Getting to know each other and learning about the concept of Design Thinking – this is what me and my fellow students at Laurea University of Applied Sciences spent two days doing in the beginning of September 2015.
What happens when you form a group with four strangers and start innovating together as soon as everyone has introduced themselves? You learn a lot of new things, not only about the actual subject of the course, but also about the other students and about yourself! I for example learned that I have sadly forgotten how to be creative when building things with LEGO bricks. I was also reminded that time goes by in different speeds depending on what you’re doing – one minute can feel like a long time when you’re talking about yourself but ten minutes fly by when you’re rehearsing your group presentation.
Many of us students were not that familiar with the concept of Design Thinking in advance, but with the guidance of our lecturers and a fair amount of group work, we managed to learn a lot in two days. The development of Design Thinking was introduced to us by our guest lecturers Katja Tschimmel and Mariana Valença. They were the inspiring duo who guided us through the history and development of Design Thinking and gave us an overview of several methods including 3 I model by IDEO and Double Diamond by British Design Council. In the end we focused on learning and using the Design Thinking Model Evolution 62. Mindshake Design Thinking Model Evolution 62 was developed by Katja Tschimmel in 2012-2013 for NA’MENTE and ESAD.
Design Thinking is a way of thinking which leads to transformation, evolution and innovation (Tschimmel, 2012). We learned about the principles of Design Thinking, which include the following: human-centered approach, collaboration, experimentation, divergent thinking, visualisation, prototyping and holistic perspective. Tschimmel encouraged us to “get original”. Experiencing new things not only makes life more interesting but also gives you a unique perspective on innovating compared to someone else. This was proven when we were working in groups. Five people with different backgrounds and life experiences, all had very different views that all enriched the innovation process. Another thing that was pointed out to us was the fact that you can’t innovate without failing. There are also many brilliant and successful innovations that were made by mistake, for example penicillin, pacemaker and Post-it notes (van Wulfen, 2013).
As Gijs van Wulfen mentions in his book The Innovation Expedition: “You cannot innovate alone.” I definitely agree. During this course not only did I learn with my fellow students, but also from them. Working in a group with strangers, the innovation process was very exciting and different from any situation I have experienced in a long time. The process itself gave me a lot of new practical ideas that I will be using in other projects. Many interesting discussions were had while our group developed the idea of a new kind of intranet. We all had different ideas and didn’t always necessarily understand each other at first, but still managed to find the common ground and come up with a final product that we presented as a team to the other groups at the end the course. If only in working life we could find the time to innovate this freely! After these two days I am even more convinced that there are many great ideas bubbling under the surface, ready to come up as soon as we give ourselves some time to be innovative.
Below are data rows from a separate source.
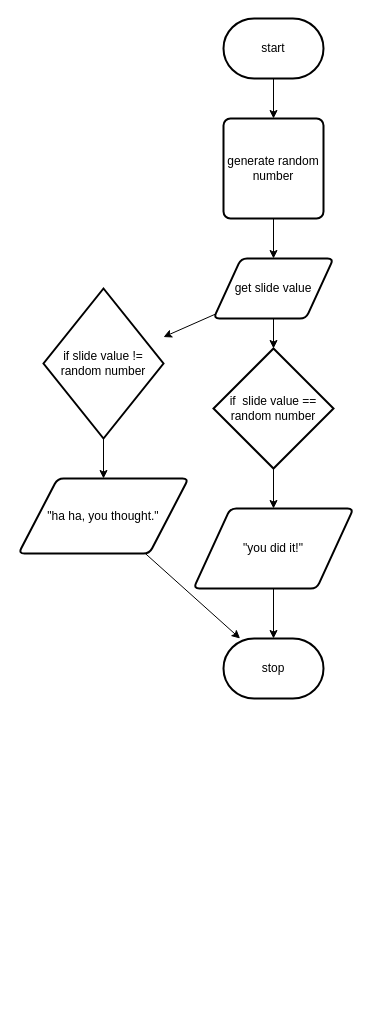
Before: design/flowchart.drawio in sophie-nguyen-0/ICS2O-unit5-01-slider, a draw.io diagram. Source tidied: cells renumbered, new cells numbered last; positions are measured from the earlier drawing's top-left corner, leaving out a move shared by most shapes. Both pictures are drawn from the tidied source at 100%, with x=0, y=0 at pixel (18, 18).
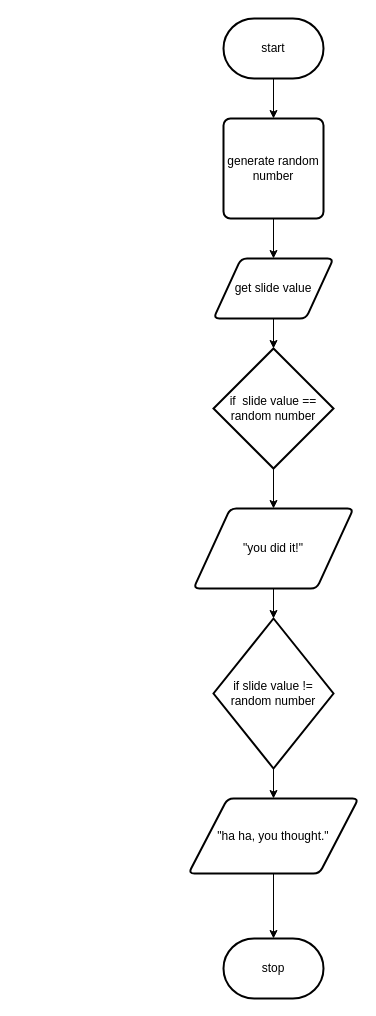
Above is the later version.

The edit, as a diff of the source:
```diff
@@
 <mxGraphModel>
   <root>
     <mxCell id="0" />
     <mxCell id="1" parent="0" />
     <mxCell id="2" style="edgeStyle=none;html=1;" parent="1" edge="1" source="3" target="5">
       <mxGeometry relative="1" as="geometry" />
     </mxCell>
     <mxCell id="3" value="start" style="strokeWidth=2;html=1;shape=mxgraph.flowchart.terminator;whiteSpace=wrap;" parent="1" vertex="1">
       <mxGeometry x="205" width="100" height="60" as="geometry" />
     </mxCell>
     <mxCell id="4" style="edgeStyle=none;html=1;" parent="1" edge="1" source="5" target="8">
       <mxGeometry relative="1" as="geometry" />
     </mxCell>
     <mxCell id="5" value="generate random number" style="rounded=1;whiteSpace=wrap;html=1;absoluteArcSize=1;arcSize=14;strokeWidth=2;" parent="1" vertex="1">
       <mxGeometry x="205" y="100" width="100" height="100" as="geometry" />
     </mxCell>
     <mxCell id="6" style="edgeStyle=none;html=1;" parent="1" edge="1" source="8" target="10">
       <mxGeometry relative="1" as="geometry" />
     </mxCell>
-    <mxCell id="7" style="edgeStyle=none;html=1;" parent="1" edge="1" source="8" target="15">
-      <mxGeometry relative="1" as="geometry" />
-    </mxCell>
     <mxCell id="8" value="get slide value" style="shape=parallelogram;html=1;strokeWidth=2;perimeter=parallelogramPerimeter;whiteSpace=wrap;rounded=1;arcSize=12;size=0.23;" parent="1" vertex="1">
       <mxGeometry x="195" y="240" width="120" height="60" as="geometry" />
     </mxCell>
     <mxCell id="9" style="edgeStyle=none;html=1;" parent="1" edge="1" source="10" target="12">
       <mxGeometry relative="1" as="geometry" />
     </mxCell>
     <mxCell id="10" value="if&amp;nbsp; slide value == random number" style="strokeWidth=2;html=1;shape=mxgraph.flowchart.decision;whiteSpace=wrap;" parent="1" vertex="1">
       <mxGeometry x="195" y="330" width="120" height="120" as="geometry" />
     </mxCell>
-    <mxCell id="11" style="edgeStyle=none;html=1;" parent="1" edge="1" source="12" target="13">
-      <mxGeometry relative="1" as="geometry" />
-    </mxCell>
+    <mxCell id="18" style="edgeStyle=none;html=1;" parent="1" edge="1" source="12" target="15">
+      <mxGeometry relative="1" as="geometry" />
+    </mxCell>
     <mxCell id="12" value="&quot;you did it!&quot;" style="shape=parallelogram;html=1;strokeWidth=2;perimeter=parallelogramPerimeter;whiteSpace=wrap;rounded=1;arcSize=12;size=0.23;" parent="1" vertex="1">
       <mxGeometry x="175" y="490" width="160" height="80" as="geometry" />
     </mxCell>
     <mxCell id="13" value="stop" style="strokeWidth=2;html=1;shape=mxgraph.flowchart.terminator;whiteSpace=wrap;" parent="1" vertex="1">
-      <mxGeometry x="205" y="620" width="100" height="60" as="geometry" />
+      <mxGeometry x="205" y="920" width="100" height="60" as="geometry" />
     </mxCell>
     <mxCell id="14" style="edgeStyle=none;html=1;" parent="1" edge="1" source="15" target="17">
       <mxGeometry relative="1" as="geometry" />
     </mxCell>
     <mxCell id="15" value="if slide value != random number" style="strokeWidth=2;html=1;shape=mxgraph.flowchart.decision;whiteSpace=wrap;" parent="1" vertex="1">
-      <mxGeometry x="25" y="270" width="120" height="150" as="geometry" />
+      <mxGeometry x="195" y="600" width="120" height="150" as="geometry" />
     </mxCell>
     <mxCell id="16" style="edgeStyle=none;html=1;" parent="1" edge="1" source="17" target="13">
       <mxGeometry relative="1" as="geometry" />
     </mxCell>
     <mxCell id="17" value="&quot;ha ha, you thought.&quot;" style="shape=parallelogram;html=1;strokeWidth=2;perimeter=parallelogramPerimeter;whiteSpace=wrap;rounded=1;arcSize=12;size=0.23;" parent="1" vertex="1">
-      <mxGeometry y="460" width="170" height="75" as="geometry" />
+      <mxGeometry x="170" y="780" width="170" height="75" as="geometry" />
     </mxCell>
   </root>
 </mxGraphModel>
```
Want to learn more about Design Thinking?
I recommend this TEDTalks video podcast, in which IDEO’s CEO Tim Brown talks about design and Design Thinking. Enjoy!
Written by Riitu Nuutinen
Master’s Degree Programme in Customer-centered Service Development
Tschimmel, Katja 2012. Design Thinking as an effective Toolkit for Innovation. In: Proceedings of the XXIII ISPIM Conference: Action for Innovation: Innovating from Experience. Barcelona. http://www.academia.edu/1906407/Design_Thinking_as_an_effective_Toolkit_for_Innovation
van Wulfen, Gijs 2013. The innovation expedition – a visual toolkit to start innovation. Amsterdam: BIS Publishers.
Thank you for the blog post and your insights. I recognise a lot of the feelings you describe, and agree that the Legos will be something to remember. All in all we learned great ways to get more creative and innovative during the course.